It’s interesting what happens when you have been looking forward to something and then it doesn’t happen.

I live in a village in the middle of nowhere with one one access road still standing. Apart from work and my women’s workshops and events, I do not meet a lot of people. So the prospect of going out in town, albeit rare, is always a highlight.

So I decided to be brave and go alone…(insert shocked and scared smiley)!!!

I went to a cafe and sat at the bar. The place was still quiet, with people still having their last bits to eat. I didn’t know anyone. I ordered a glass of wine.

I decided to conduct a little social experiment. I would sit here, smile invitingly and see how long it would take for someone (anyone, male or female) to talk to me.

I sat there for 2 hours.

Not a single person talked to me (besides the ‘excuse me’ to place an order for drinks).

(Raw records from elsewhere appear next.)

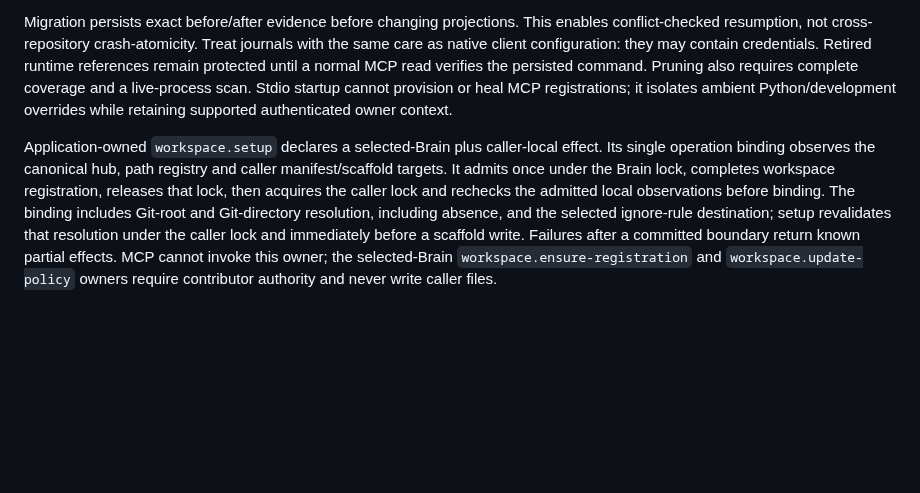
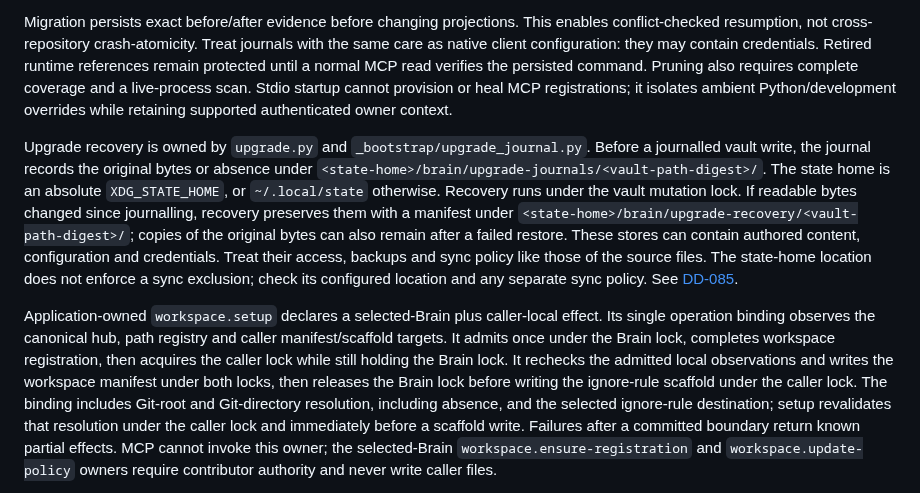
Before and after one commit to Rob-Morris/obsidian-brain, a Markdown page: docs/architecture/security.md, the part around the change. GitHub-like rendering; blank space fills up the shorter version.

Commit message:
docs: clarify upgrade recovery confidentiality and workspace locks

```diff
--- a/docs/architecture/security.md
+++ b/docs/architecture/security.md
@@ -463,11 +463,26 @@ and a live-process scan. Stdio startup cannot provision or heal MCP registration
 it isolates ambient Python/development overrides while retaining supported
 authenticated owner context.
 
+Upgrade recovery is owned by `upgrade.py` and `_bootstrap/upgrade_journal.py`.
+Before a journalled vault write, the journal records the original bytes or
+absence under `<state-home>/brain/upgrade-journals/<vault-path-digest>/`.
+The state home is an absolute `XDG_STATE_HOME`, or `~/.local/state` otherwise.
+Recovery runs under the vault mutation lock. If readable bytes changed since
+journalling, recovery preserves them with a manifest under
+`<state-home>/brain/upgrade-recovery/<vault-path-digest>/`; copies of the
+original bytes can also remain after a failed restore. These stores can contain
+authored content, configuration and credentials. Treat their access, backups
+and sync policy like those of the source files. The state-home location does not enforce a
+sync exclusion; check its configured location and any separate sync policy. See
+[DD-085](decisions/dd-085-upgrade-rollback-journal.md).
+
 Application-owned `workspace.setup` declares a selected-Brain plus caller-local
 effect. Its single operation binding observes the canonical hub, path registry
 and caller manifest/scaffold targets. It admits once under the Brain lock,
-completes workspace registration, releases that lock, then acquires the caller lock and
-rechecks the admitted local observations before binding. The binding includes
+completes workspace registration, then acquires the caller lock while still
+holding the Brain lock. It rechecks the admitted local observations and writes
+the workspace manifest under both locks, then releases the Brain lock before
+writing the ignore-rule scaffold under the caller lock. The binding includes
 Git-root and Git-directory resolution, including absence, and the selected
 ignore-rule destination; setup revalidates that resolution under the caller
 lock and immediately before a scaffold write. Failures after a
```
Also changed, not shown: 1 other file.
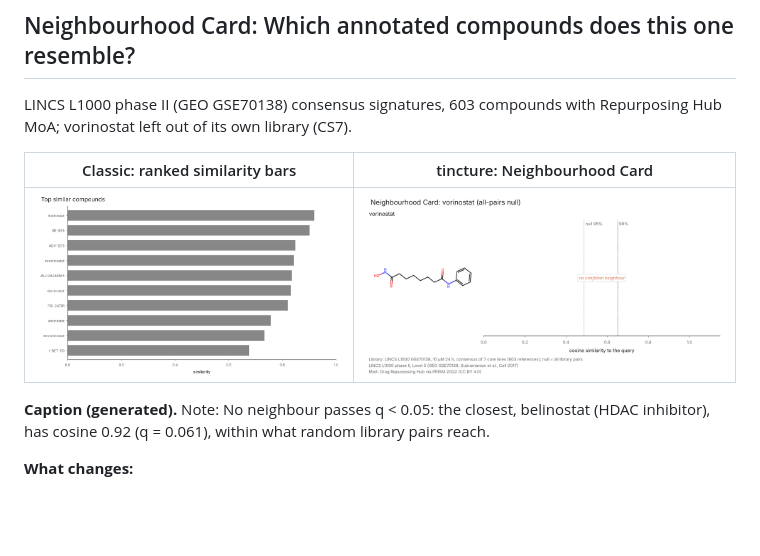
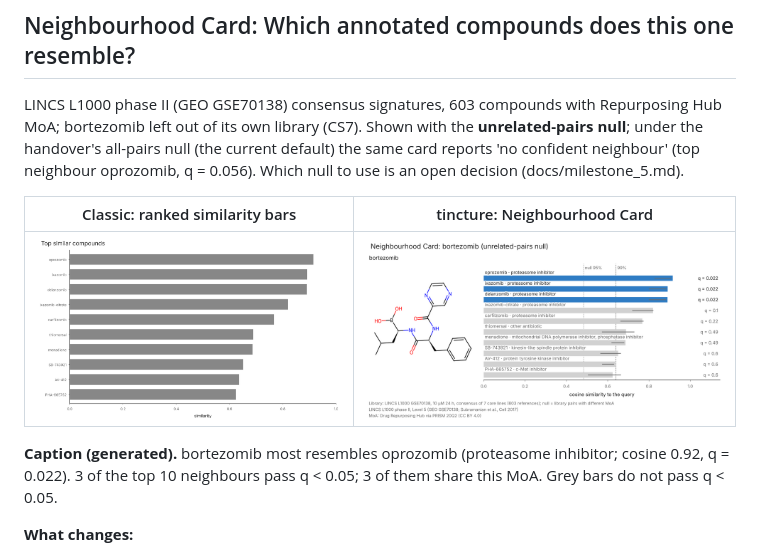
Before and after one commit to SamMckaylin/tincture, a Markdown page: docs/gallery.md, the part around the change. Rendered like a GitHub page; pictures changed too: docs/img/gallery/card_bortezomib_unrelated.png (added), docs/img/gallery/card_bortezomib_unrelated_classic.png (added); blank space fills up the shorter version.

```diff
--- a/docs/gallery.md
+++ b/docs/gallery.md
@@ -80,13 +80,13 @@ PRISM 20Q2 secondary (Corsello et al. 2020, CC BY 4.0): dabrafenib in A375 (BRAF
 
 ## Neighbourhood Card: Which annotated compounds does this one resemble?
 
-LINCS L1000 phase II (GEO GSE70138) consensus signatures, 603 compounds with Repurposing Hub MoA; vorinostat left out of its own library (CS7).
+LINCS L1000 phase II (GEO GSE70138) consensus signatures, 603 compounds with Repurposing Hub MoA; bortezomib left out of its own library (CS7). Shown with the **unrelated-pairs null**; under the handover's all-pairs null (the current default) the same card reports 'no confident neighbour' (top neighbour oprozomib, q = 0.056). Which null to use is an open decision (docs/milestone_5.md).
 
 | Classic: ranked similarity bars | tincture: Neighbourhood Card |
 |---|---|
-| ![classic](img/gallery/card_vorinostat_all_classic.png) | ![Neighbourhood Card](img/gallery/card_vorinostat_all.png) |
+| ![classic](img/gallery/card_bortezomib_unrelated_classic.png) | ![Neighbourhood Card](img/gallery/card_bortezomib_unrelated.png) |
 
-**Caption (generated).** Note: No neighbour passes q < 0.05: the closest, belinostat (HDAC inhibitor), has cosine 0.92 (q = 0.061), within what random library pairs reach.
+**Caption (generated).** bortezomib most resembles oprozomib (proteasome inhibitor; cosine 0.92, q = 0.022). 3 of the top 10 neighbours pass q < 0.05; 3 of them share this MoA. Grey bars do not pass q < 0.05.
 
 **What changes:**
 - each neighbour gets a q value against the library's own null, and only confident neighbours are coloured; with none, the card says so
```
Also changed, not shown: docs/milestone_5.md (+3 -3 lines), 3 other files.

I left the bar and went home.

I must admit I was quite surprised, even shocked by this. When I told my girlfriends they pointed out that the bar was probably not the best place. Maybe. But I am pretty sure I would have a similar experience elsewhere.

This experience of course triggered a lot of questions. Personal (was it me? – nah! I looked hot that evening), social (does nobody do this? – some people I know chat to just to about anyone), demographical (was it the age group or the fact that many were Luxembourgish? – they were happily chatting to each other though), geographical (is this because it’s Luxembourg – maybe because you don’t really know in what language to start as there are so many possibilities)…

Why don’t we talk to strangers?

Last week I was in town for a doctor’s appointment. I was in the central station area, not the most pretty and safe place in Luxembourg. When I came out of the doctor’s office, I wasn’t sure whether I should turn left or right. Suddenly a woman approached and asked me for directions (in Luxembourgish). I guided her and since we were going in the same direction, walked alongside each other for several minutes, chatting about nothing in particular. It was pleasant. It made me smile. It made me happy.

Studies confirm that interaction with strangers actually improves our experience of for example a plane ride, a bus commute or a wait at the doctor’s office.

It looks like most of us actually enjoy social interaction with strangers. The reason why we do not approach them is because when we imagine the experience beforehand, we picture it as unpleasant. Or out of fear of rejection – we seem to put the odds at 50-50. The study data however shows that most attempts at connection succeeded.

I have many examples of such successful connections.
I met a girl on a train from Lisbon to Porto and we are still in touch.
I talked to a girl in my Italian class many years ago and we are still friends now.

Our phones and headphones allow us to escape, to put up a barrier and avoid any human interaction. And society has unfortunately given many negative examples and potential dangers of meeting someone you don’t know.

But I think we need to go back to basics:

  • set your intention for the interaction (ie that it will be pleasant)
  • put your positive energy on (ie smile, be open,…)
  • prepare a few sentences that are universal, not invasive, non-committal
  • the only expected outcome you should have is to have a pleasant interaction
  • go with the flow
  • if it doesn’t work, it’s ok, move on

I wasn’t looking for a particular connection at the bar. I simply wanted to have a nice time. I had an ‘interesting’ time.

And next time I go to a bar, I will conduct the experiment of approaching strangers and striking up a conversation.

More reading and watching on the subject:

Kio Stark Ted talk about talking to strangers.

A few tips on how to talk to strangers.

A little example of how to meet perfect strangers and turn it into an art project.